But, as I think he has aptly demonstrated throughout his career, that doesn't mean you don't call out a lie when you hear one. That doesn't mean you don't try to right an injustice. It doesn't mean you don't stand up and speak to what is right, honest, and fair.
What I've seen in the last couple of days regarding Keith Fitzgerald simply cannot stand unchallenged.
On Wednesday, Peter over at SaintPetersblog had this headline: "New independent poll shows Vern Buchanan up twenty points over Keith Fitzgerald"
Devastating, right? Well, not really. For a couple of reasons.
One, the reputation of the polling firm which conducted the survey is questionable at best. Don't take my word for it -- here are some choice words about the organization conducting the polling, St. Pete Polls:
In July, I questioned some of St. Pete Polls’ findings from a survey of pretty much every race on the primary ballot in Pinellas Its numbers ran counter to not only my own internal polling but to that of other consultants working those races.
Unfortunately, St. Pete Polls made a glaring, almost unforgivable error by polling a GOP primary in Senate District 8 which simply did not exist. The candidate St. Pete Polls forecast winning that election wasn’t even on the ballot.

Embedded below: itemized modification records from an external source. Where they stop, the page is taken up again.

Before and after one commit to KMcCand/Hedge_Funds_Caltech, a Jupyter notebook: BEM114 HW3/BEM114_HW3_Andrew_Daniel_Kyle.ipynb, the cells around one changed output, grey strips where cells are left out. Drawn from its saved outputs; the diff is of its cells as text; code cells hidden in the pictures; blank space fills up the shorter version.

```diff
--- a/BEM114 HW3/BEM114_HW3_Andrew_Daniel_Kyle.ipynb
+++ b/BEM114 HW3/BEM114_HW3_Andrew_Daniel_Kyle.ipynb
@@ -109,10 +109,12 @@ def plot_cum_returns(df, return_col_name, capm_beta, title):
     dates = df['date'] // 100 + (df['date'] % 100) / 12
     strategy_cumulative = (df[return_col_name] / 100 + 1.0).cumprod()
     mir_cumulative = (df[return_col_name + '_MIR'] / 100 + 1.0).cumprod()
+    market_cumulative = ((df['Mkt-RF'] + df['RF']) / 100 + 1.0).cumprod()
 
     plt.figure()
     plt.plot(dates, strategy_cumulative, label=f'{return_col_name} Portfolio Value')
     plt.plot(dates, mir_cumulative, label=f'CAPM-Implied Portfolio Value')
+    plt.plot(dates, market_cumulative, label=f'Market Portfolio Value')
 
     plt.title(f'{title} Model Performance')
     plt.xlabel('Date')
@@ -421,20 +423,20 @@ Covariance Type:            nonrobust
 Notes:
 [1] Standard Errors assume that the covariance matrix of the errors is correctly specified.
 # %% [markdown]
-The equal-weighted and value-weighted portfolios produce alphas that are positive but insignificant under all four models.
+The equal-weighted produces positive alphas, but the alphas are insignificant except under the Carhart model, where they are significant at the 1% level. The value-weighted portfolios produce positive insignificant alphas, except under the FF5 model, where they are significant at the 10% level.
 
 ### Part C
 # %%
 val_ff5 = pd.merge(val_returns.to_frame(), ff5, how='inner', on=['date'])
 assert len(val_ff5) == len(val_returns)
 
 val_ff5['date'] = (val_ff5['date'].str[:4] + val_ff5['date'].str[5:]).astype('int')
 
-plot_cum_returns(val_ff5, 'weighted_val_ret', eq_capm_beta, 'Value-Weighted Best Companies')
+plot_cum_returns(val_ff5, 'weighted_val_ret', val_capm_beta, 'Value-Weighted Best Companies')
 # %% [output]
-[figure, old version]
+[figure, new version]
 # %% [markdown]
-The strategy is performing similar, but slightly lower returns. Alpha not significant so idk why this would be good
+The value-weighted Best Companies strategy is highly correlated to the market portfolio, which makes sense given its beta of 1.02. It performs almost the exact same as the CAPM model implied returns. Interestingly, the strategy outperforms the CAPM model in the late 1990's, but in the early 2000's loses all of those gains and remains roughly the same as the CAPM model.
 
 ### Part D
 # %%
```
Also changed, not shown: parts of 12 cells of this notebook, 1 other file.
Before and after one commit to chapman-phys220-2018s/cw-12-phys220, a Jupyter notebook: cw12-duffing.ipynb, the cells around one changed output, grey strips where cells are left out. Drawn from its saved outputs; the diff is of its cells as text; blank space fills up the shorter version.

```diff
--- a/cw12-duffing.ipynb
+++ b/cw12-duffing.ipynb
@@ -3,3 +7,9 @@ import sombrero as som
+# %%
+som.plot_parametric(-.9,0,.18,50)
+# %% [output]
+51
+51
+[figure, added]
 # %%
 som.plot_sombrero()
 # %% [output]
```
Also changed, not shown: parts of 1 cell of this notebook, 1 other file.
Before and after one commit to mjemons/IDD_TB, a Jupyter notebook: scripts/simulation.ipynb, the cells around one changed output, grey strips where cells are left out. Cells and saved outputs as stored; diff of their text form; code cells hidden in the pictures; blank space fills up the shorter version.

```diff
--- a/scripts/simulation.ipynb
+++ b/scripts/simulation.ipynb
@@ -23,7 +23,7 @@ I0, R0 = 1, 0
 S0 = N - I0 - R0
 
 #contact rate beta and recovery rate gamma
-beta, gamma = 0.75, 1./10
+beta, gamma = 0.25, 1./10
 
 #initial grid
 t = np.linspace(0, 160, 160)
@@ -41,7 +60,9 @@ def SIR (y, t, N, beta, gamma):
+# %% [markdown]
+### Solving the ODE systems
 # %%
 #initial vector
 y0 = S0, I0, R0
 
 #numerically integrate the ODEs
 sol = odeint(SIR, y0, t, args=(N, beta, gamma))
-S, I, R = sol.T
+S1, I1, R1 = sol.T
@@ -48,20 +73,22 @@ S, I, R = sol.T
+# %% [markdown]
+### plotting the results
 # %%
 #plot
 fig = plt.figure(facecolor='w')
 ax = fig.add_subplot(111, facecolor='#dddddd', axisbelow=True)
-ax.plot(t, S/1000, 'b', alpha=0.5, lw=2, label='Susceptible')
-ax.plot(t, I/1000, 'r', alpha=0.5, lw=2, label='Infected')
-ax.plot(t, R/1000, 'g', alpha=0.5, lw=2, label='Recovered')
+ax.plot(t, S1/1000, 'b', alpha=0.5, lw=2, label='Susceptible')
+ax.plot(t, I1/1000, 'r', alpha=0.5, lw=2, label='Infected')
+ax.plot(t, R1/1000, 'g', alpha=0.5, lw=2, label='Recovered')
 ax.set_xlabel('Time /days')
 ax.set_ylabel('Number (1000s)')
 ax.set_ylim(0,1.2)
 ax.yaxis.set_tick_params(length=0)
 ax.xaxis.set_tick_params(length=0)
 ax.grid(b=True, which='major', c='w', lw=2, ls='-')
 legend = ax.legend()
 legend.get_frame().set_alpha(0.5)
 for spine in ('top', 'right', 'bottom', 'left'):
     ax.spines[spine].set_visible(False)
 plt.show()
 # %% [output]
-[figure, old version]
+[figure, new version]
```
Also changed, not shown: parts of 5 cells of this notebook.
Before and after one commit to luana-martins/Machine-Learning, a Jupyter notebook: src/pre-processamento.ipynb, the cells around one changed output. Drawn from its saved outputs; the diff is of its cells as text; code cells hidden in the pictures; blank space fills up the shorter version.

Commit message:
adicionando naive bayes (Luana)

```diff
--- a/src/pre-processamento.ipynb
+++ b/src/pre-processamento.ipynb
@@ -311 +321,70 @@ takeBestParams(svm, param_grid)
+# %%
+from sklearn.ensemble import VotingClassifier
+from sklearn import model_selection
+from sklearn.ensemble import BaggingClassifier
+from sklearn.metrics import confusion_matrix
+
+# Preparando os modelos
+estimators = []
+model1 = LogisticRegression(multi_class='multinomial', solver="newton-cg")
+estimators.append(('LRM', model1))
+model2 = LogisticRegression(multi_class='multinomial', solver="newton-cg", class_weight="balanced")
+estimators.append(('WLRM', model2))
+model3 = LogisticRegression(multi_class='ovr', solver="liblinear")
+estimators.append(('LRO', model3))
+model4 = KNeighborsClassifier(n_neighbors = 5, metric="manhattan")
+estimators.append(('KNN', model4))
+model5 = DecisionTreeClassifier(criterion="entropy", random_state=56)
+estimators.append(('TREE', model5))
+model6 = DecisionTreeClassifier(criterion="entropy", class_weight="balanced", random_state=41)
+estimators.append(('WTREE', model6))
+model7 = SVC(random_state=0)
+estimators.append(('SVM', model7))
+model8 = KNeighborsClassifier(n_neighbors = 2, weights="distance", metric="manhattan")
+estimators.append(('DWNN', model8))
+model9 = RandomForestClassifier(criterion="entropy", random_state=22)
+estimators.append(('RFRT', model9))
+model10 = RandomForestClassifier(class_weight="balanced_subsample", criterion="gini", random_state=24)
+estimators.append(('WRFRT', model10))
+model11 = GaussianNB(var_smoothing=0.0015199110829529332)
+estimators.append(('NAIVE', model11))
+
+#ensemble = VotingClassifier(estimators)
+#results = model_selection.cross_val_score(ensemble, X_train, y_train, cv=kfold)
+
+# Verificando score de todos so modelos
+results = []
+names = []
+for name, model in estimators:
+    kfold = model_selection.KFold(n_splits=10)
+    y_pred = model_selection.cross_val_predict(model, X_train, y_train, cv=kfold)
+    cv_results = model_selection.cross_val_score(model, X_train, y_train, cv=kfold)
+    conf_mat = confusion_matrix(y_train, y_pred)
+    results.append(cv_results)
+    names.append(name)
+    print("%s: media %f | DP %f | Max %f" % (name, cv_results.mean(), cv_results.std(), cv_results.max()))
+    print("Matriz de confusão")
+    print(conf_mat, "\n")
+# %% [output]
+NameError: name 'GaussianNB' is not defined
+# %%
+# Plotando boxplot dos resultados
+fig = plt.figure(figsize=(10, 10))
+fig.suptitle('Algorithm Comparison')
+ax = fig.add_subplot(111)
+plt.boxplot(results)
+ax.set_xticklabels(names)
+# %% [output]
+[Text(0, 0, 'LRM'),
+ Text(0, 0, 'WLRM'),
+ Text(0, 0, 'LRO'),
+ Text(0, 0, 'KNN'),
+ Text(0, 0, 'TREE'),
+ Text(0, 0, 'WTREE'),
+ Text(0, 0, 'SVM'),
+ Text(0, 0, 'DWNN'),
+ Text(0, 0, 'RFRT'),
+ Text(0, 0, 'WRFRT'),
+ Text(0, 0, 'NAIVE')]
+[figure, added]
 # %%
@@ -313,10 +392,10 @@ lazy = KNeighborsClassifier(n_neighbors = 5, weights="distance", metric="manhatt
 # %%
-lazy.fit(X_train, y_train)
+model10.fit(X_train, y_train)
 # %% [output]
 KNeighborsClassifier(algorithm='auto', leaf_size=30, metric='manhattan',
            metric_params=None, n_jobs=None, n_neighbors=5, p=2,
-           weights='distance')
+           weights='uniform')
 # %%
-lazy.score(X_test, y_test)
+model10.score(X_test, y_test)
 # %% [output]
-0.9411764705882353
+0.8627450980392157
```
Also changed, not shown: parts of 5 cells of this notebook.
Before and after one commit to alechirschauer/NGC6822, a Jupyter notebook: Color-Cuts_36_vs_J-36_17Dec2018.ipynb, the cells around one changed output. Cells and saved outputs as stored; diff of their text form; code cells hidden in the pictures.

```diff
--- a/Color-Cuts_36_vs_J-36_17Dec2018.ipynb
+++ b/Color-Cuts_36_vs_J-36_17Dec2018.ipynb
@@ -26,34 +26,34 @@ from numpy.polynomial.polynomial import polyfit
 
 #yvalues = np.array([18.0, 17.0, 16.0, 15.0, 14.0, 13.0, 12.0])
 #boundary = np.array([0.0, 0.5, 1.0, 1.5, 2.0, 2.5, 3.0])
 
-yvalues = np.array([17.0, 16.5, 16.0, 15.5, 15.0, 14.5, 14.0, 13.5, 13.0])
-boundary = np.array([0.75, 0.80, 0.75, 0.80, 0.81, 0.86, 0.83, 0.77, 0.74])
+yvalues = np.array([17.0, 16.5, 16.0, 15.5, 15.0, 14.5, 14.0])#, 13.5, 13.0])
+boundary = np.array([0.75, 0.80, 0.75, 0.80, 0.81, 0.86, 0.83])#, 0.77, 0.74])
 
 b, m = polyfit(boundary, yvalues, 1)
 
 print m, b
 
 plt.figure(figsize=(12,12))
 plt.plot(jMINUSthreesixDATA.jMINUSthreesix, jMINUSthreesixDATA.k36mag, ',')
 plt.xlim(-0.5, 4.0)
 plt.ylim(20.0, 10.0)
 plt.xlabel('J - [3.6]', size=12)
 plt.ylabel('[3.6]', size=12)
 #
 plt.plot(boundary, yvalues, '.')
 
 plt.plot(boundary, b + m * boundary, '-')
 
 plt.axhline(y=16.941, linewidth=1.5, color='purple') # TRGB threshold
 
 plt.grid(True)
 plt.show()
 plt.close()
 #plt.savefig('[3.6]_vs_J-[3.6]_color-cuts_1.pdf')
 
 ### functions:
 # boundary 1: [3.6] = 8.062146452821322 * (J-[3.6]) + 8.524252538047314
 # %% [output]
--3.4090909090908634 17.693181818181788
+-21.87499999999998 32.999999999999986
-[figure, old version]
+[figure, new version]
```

I realize St. Pete Polls is still working out the kinks in its operation, but I can’t imagine Mason-Dixon or Quinnipiac committing such a grievous error.
A second criticism I offered of St. Pete Polls was concerning its findings in Congressional District 13, writing, “Only 48.6% of voters are decided on U.S. Rep. Bill Young? That’s highly suspicious.” It turns out my suspicions were well-founded as Young ended up with nearly 70% of the vote.
The rest of my criticisms, save one, of St. Pete Polls findings also turned out to be accurate:
- I wondered why Ed Hooper was “only” up twenty-three points over Chris Sheppard in House District 67; Hooper won by almost forty points;
- I did not believe Ken Welch was “only” up seven points over Maria Scruggs; Welch won by thirty-seven;
- I questioned if Bill Burgess was really leading Andy Steingold by two-to-one; actually that’s by how much Burgess beat Steingold — St. Pete Polls nailed this.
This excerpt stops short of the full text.